PROBLEM TO SOLVE » No pictures belong in the answer. Repeat all the entries exactly.

INPUT »
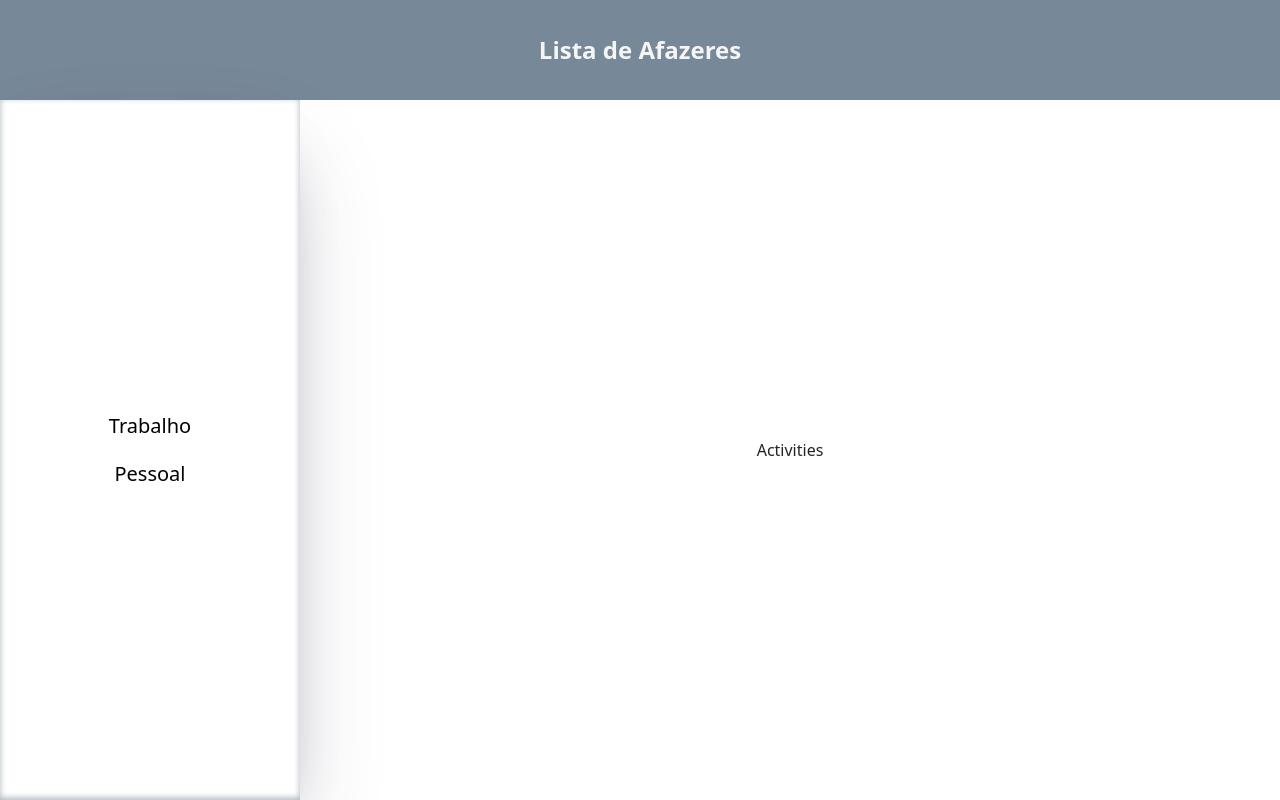
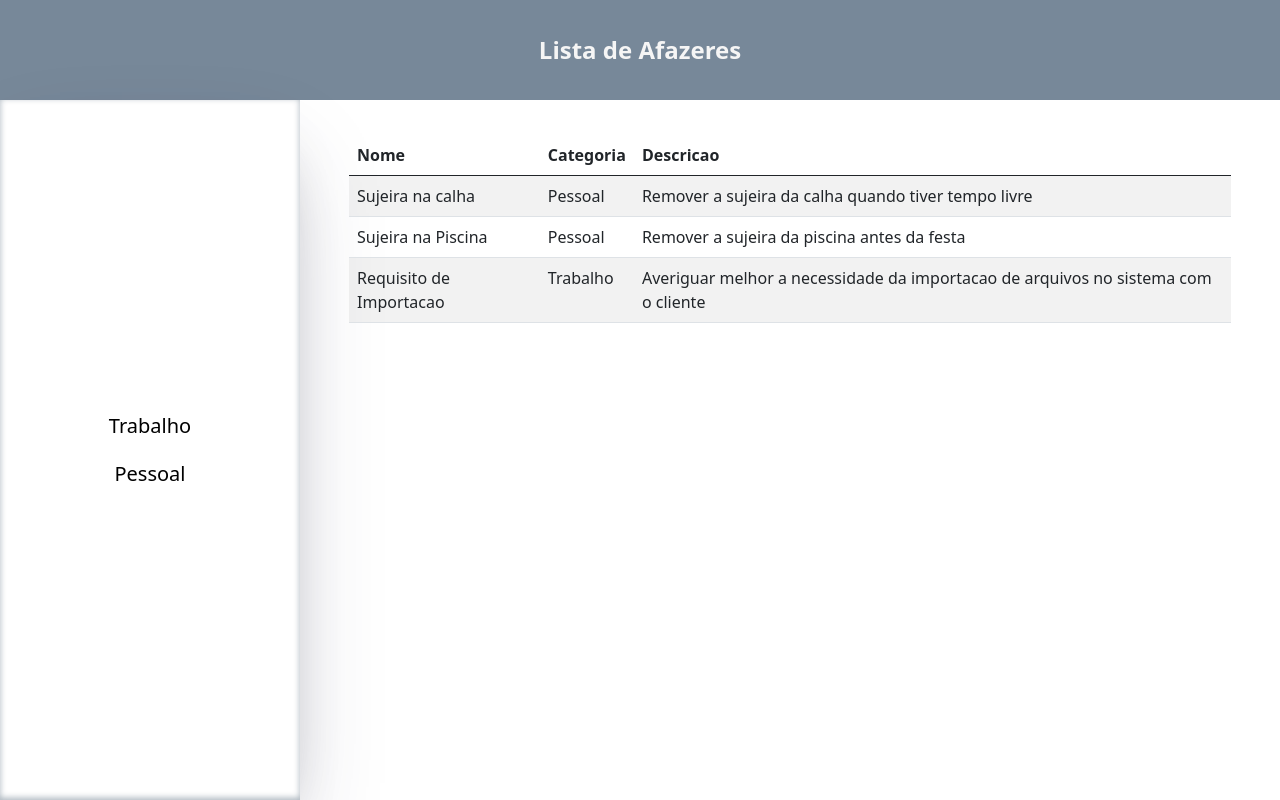
Before and after one commit to jaisonrobson/todofoursales, a React (Create React App) app: page / in a window 1280 px wide. Built offline with nearby package versions, Linux system fonts and the light colour scheme.

Commit message:
feito esqueleto da estrutura inicial da listagem de afazeres em Activities.jsx

```diff
--- a/src/views/todo/activities/Activities.css
+++ b/src/views/todo/activities/Activities.css
@@ -1,3 +1,5 @@
 #activities {
     margin: auto;
+    width: 90%;
+    height: 90%;
 }
--- a/src/views/todo/activities/Activities.jsx
+++ b/src/views/todo/activities/Activities.jsx
@@ -1,5 +1,7 @@
 import './Activities.css'
 import React from 'react'
+
+import { Table } from 'reactstrap'
 
 import { withReducerContextConsumer } from 'contexts/withReducerContext'
 
@@ -7,7 +9,60 @@ const Activities = ({ reducer }) => {
     console.log(`reducer`, reducer)
     return (
         <div id="activities">
-            Activities
+            <Table
+                hover
+                responsive
+                striped
+            >
+                <thead>
+                    <tr>
+                        <th>
+                            Nome
+                        </th>
+                        <th>
+                            Categoria
+                        </th>
+                        <th>
+                            Descricao
+                        </th>
+                    </tr>
+                </thead>
+                <tbody>
+                    <tr>
+                        <td>
+                            Sujeira na calha
+                        </td>
+                        <td>
+                            Pessoal
+                        </td>
+                        <td>
+                            Remover a sujeira da calha quando tiver tempo livre
+                        </td>
+                    </tr>
+                    <tr>
+                        <td>
+                            Sujeira na Piscina
+                        </td>
+                        <td>
+                            Pessoal
+                        </td>
+                        <td>
+                            Remover a sujeira da piscina antes da festa
+                        </td>
+                    </tr>
+                    <tr>
+                        <td>
+                            Requisito de Importacao
+                        </td>
+                        <td>
+                            Trabalho
+                        </td>
+                        <td>
+                            Averiguar melhor a necessidade da importacao de arquivos no sistema com o cliente
+                        </td>
+                    </tr>
+                </tbody>
+            </Table>
         </div>
     )
 }
```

RESULT OF THE TASK »
Before and after one commit to jaisonrobson/todofoursales, a React (Create React App) app: page / in a window 1280 px wide. Built offline with nearby package versions, Linux system fonts and the light colour scheme.

Commit message:
feito esqueleto da estrutura inicial da listagem de afazeres em Activities.jsx

```diff
--- a/src/views/todo/activities/Activities.css
+++ b/src/views/todo/activities/Activities.css
@@ -1,3 +1,5 @@
 #activities {
     margin: auto;
+    width: 90%;
+    height: 90%;
 }
--- a/src/views/todo/activities/Activities.jsx
+++ b/src/views/todo/activities/Activities.jsx
@@ -1,5 +1,7 @@
 import './Activities.css'
 import React from 'react'
+
+import { Table } from 'reactstrap'
 
 import { withReducerContextConsumer } from 'contexts/withReducerContext'
 
@@ -7,7 +9,60 @@ const Activities = ({ reducer }) => {
     console.log(`reducer`, reducer)
     return (
         <div id="activities">
-            Activities
+            <Table
+                hover
+                responsive
+                striped
+            >
+                <thead>
+                    <tr>
+                        <th>
+                            Nome
+                        </th>
+                        <th>
+                            Categoria
+                        </th>
+                        <th>
+                            Descricao
+                        </th>
+                    </tr>
+                </thead>
+                <tbody>
+                    <tr>
+                        <td>
+                            Sujeira na calha
+                        </td>
+                        <td>
+                            Pessoal
+                        </td>
+                        <td>
+                            Remover a sujeira da calha quando tiver tempo livre
+                        </td>
+                    </tr>
+                    <tr>
+                        <td>
+                            Sujeira na Piscina
+                        </td>
+                        <td>
+                            Pessoal
+                        </td>
+                        <td>
+                            Remover a sujeira da piscina antes da festa
+                        </td>
+                    </tr>
+                    <tr>
+                        <td>
+                            Requisito de Importacao
+                        </td>
+                        <td>
+                            Trabalho
+                        </td>
+                        <td>
+                            Averiguar melhor a necessidade da importacao de arquivos no sistema com o cliente
+                        </td>
+                    </tr>
+                </tbody>
+            </Table>
         </div>
     )
 }
```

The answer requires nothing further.